For two comparable elements, the onesided hemimetric of a smaller element x to a larger element y is zero.
Remark 1

If E is a set and d_{+} a hemimetric on E, one can endow E with a preorder structure by setting
$$ x\le y \Leftrightarrow d_{+}(x,y)=0. $$(5)Then, by construction of ≤, we obtain that d_{+} is a onesided hemimetric on E.

Heminorms and hemimetrics:
When E has a vector space structure, a metric d can be induced in a natural way by a norm ρ, as d(x,y):=ρ(x−y). Similarly, a heminorm ρ_{+} on E, (i.e., a subadditive, positive homogeneous, nonnegative functional \(\rho _{+}:E\to \overline {\mathbb {R}}\) satisfying the weak separation condition x=0_{ E }⇒ρ_{+}(x)=0) defines a hemimetric d_{+} by setting
$$ d_{+}(x,y):=\rho_{+}(xy). $$(6)In addition, if E has a preorder ≤ and ρ_{+} is a heminorm which has the property that
$$ x\le 0_{E} \Leftrightarrow \rho_{+}(x)=0, $$(7)then d_{+} in (6) defines a onesided hemimetric.
More generally, if (E,≤,ρ) is a latticeordered normed vector space, one can construct a onesided hemimetric compatible with ≤ by setting
$$ d_{+}(x,y):=\rho((xy)\vee 0_{E}), $$where ∨ is the least upper bound operation.

To any hemimetric d_{+} on E, one can associate its dual hemimetric d_{−}, obtained by symmetrization of d_{+},
$$ d_{}(x,y):=d_{+}(y,x). $$(8)When d_{+} is a onesided hemimetric associated with the order ≤ on E, d_{−} is a onesided hemimetric associated with the corresponding dual order ≥ on E.
A hemimetric d^{+} induces a distance d by symmetrization
$$d^{\infty}(x,y):=\max(d_{+}(x,y),d_{}(x,y)),$$or by taking the positive linear combination, say
$$d^{1}(x,y):=\alpha d_{+}(x,y)+\beta d_{}(x,y), \quad \alpha,\beta >0.$$More generally, a hemimetric allows defining a “onesided” topology by setting the open balls as
$$ B^{+}(x,r):=\{y\in\mathcal X, d_{+}(x,y)<r\}. $$(9) 
The concept of a hemimetric is implicit in several notions encountered in analysis, probability, and statistics.

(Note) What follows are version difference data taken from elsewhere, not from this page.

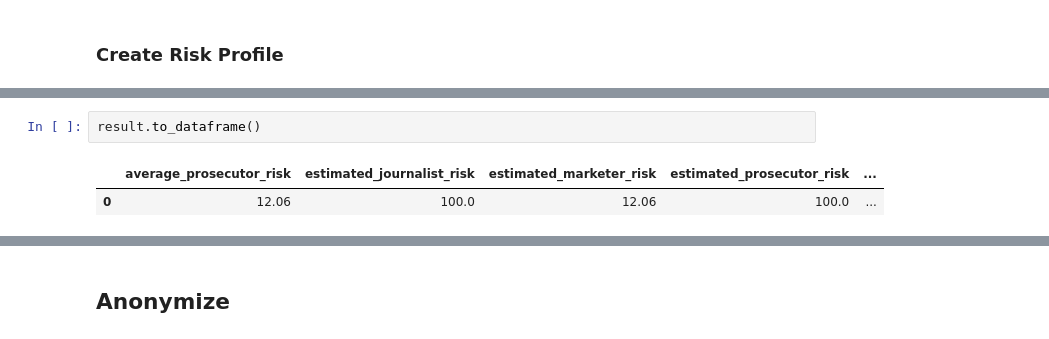
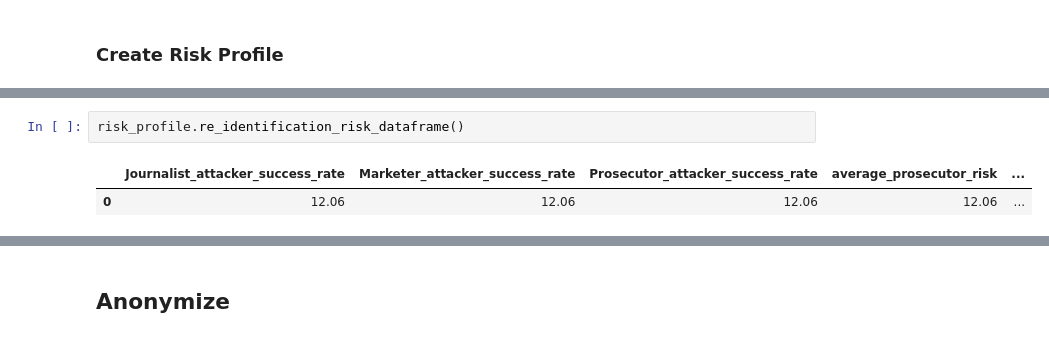
Before and after one commit to oslomet-arx-as-a-service/example-pyaaas-project, a Jupyter notebook: notebooks/dummy-data-example-anonymization-with-k4-notebook-with-new-api_14.03.19.ipynb, the cells around one changed output, grey strips where cells are left out. Saved outputs shown, nothing was run; the diff lists cells and outputs as text.

```diff
--- a/notebooks/dummy-data-example-anonymization-with-k4-notebook-with-new-api_14.03.19.ipynb
+++ b/notebooks/dummy-data-example-anonymization-with-k4-notebook-with-new-api_14.03.19.ipynb
@@ -123,5 +101,5 @@ result._metrics
-# %%
-result.to_dataframe()
-# %% [output]
-|  | average_prosecutor_risk | estimated_journalist_risk | estimated_marketer_risk | estimated_prosecutor_risk | ... |
-| 0 | 12.06 | 100.0 | 12.06 | 100.0 | ... |
+# %%
+risk_profile.re_identification_risk_dataframe()
+# %% [output]
+|  | Journalist_attacker_success_rate | Marketer_attacker_success_rate | Prosecutor_attacker_success_rate | average_prosecutor_risk | ... |
+| 0 | 12.06 | 12.06 | 12.06 | 12.06 | ... |
```
Also changed, not shown: parts of 13 cells of this notebook.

For example, recall that a realvalued function f on a metric space (E,d) is upper semicontinuous at x_{0} iff
$$ \forall \epsilon>0, \exists \delta>0, d(x,x_{0})\le\delta\Rightarrow d_{+}^{b}(f(x),f(x_{0}))\le \epsilon, $$where \(d_{+}^{b}(x,y):=\rho _{+}(xy)=\max (xy,0)\) is the usual basic onesided hemimetric on \((\mathbb {R},\le,.)\) (see Example 3 and (13) below).

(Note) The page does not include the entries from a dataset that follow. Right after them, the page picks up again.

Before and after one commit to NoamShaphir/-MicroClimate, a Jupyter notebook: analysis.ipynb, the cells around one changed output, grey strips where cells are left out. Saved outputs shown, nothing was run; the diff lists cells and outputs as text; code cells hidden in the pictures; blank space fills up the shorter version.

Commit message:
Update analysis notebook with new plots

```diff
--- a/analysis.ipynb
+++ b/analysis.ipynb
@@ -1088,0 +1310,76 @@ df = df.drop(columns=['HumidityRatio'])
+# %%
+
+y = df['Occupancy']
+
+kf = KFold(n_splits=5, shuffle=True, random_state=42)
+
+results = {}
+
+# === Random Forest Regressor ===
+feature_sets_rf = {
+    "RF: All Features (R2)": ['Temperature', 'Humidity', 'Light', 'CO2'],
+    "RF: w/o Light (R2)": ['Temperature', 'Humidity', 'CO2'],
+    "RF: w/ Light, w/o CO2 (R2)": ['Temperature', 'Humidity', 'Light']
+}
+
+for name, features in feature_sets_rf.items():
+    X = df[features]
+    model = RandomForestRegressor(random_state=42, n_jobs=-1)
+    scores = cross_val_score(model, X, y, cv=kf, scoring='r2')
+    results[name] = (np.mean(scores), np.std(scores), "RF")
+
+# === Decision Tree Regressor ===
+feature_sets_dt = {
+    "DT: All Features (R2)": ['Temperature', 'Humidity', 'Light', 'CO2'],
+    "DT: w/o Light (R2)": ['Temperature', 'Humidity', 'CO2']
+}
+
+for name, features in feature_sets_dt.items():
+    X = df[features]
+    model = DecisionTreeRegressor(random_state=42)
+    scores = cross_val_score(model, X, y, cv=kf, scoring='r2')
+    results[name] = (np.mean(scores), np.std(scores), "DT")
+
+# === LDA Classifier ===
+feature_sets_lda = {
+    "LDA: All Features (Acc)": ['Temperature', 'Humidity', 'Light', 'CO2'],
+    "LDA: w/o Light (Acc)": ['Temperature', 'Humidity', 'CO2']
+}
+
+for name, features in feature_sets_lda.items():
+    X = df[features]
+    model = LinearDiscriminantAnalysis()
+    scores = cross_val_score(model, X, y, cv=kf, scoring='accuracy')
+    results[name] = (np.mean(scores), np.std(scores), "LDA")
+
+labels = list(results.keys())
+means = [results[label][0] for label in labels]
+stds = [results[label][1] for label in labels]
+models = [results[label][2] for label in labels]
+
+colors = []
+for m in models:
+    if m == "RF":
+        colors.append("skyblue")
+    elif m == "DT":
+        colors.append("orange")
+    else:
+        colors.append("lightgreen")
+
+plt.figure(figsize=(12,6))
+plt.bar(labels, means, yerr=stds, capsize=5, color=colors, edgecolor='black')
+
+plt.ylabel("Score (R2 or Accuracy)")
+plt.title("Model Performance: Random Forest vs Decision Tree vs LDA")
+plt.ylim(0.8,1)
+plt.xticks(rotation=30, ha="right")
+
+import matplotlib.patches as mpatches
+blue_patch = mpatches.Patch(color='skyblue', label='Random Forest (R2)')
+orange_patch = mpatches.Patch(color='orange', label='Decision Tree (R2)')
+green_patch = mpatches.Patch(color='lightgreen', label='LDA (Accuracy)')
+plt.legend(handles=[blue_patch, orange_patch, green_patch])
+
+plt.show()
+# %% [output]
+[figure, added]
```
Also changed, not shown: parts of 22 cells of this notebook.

2.2 Risk excess measures
After the discussion of hemimetrics, we are now in a position to introduce the main object of this paper, which is a measure of the risk excess of a distribution Q w.r.t. P. To that aim, we assume that a preorder ≼ is defined on the set \(\mathcal {M}^{1}(E)\) of probability measures on a measurable space \((E,\mathcal {E})\): P≼Q describes that Q has more risk than P.
Definition 3
(Risk excess measure) A risk excess measure D_{+} is defined as an onesided hemimetric on the preordered space \(\left (\mathcal {M}^{1}(E),{\preceq }\right)\), (or on a subset \(\mathcal {M}\subset \mathcal {M}^{1}(E)\)). D^{+}(Q,P) is called the risk excess of Q w.r.t. P.
We illustrate below this concept with the following examples. A general class of risk excess measure will be presented in a systematic way in Section 3.
Example 1
(Stochastic ordering) On \( E=\mathbb {R}^{d}\), we consider the componentwise order ≤, which is closely connected with the stochastic order ≼_{ st }: for a measurable set B⊂E, define B^{↑}={y∈E; ∃x∈B s.t. y≥x} and say that B is an increasing set if B=B^{↑}. Denote by \(\mathcal {I}(E)\) the set of measurable increasing sets of E.
The stochastic order ≼_{ st } is defined on \(\mathcal {M}^{1}(\mathbb {R}^{d})\) by
for all measurable sets \(B\in \mathcal {I}(E)\). A corresponding risk excess measure is given by
There exists no risk excess of Q w.r.t. P, i.e.,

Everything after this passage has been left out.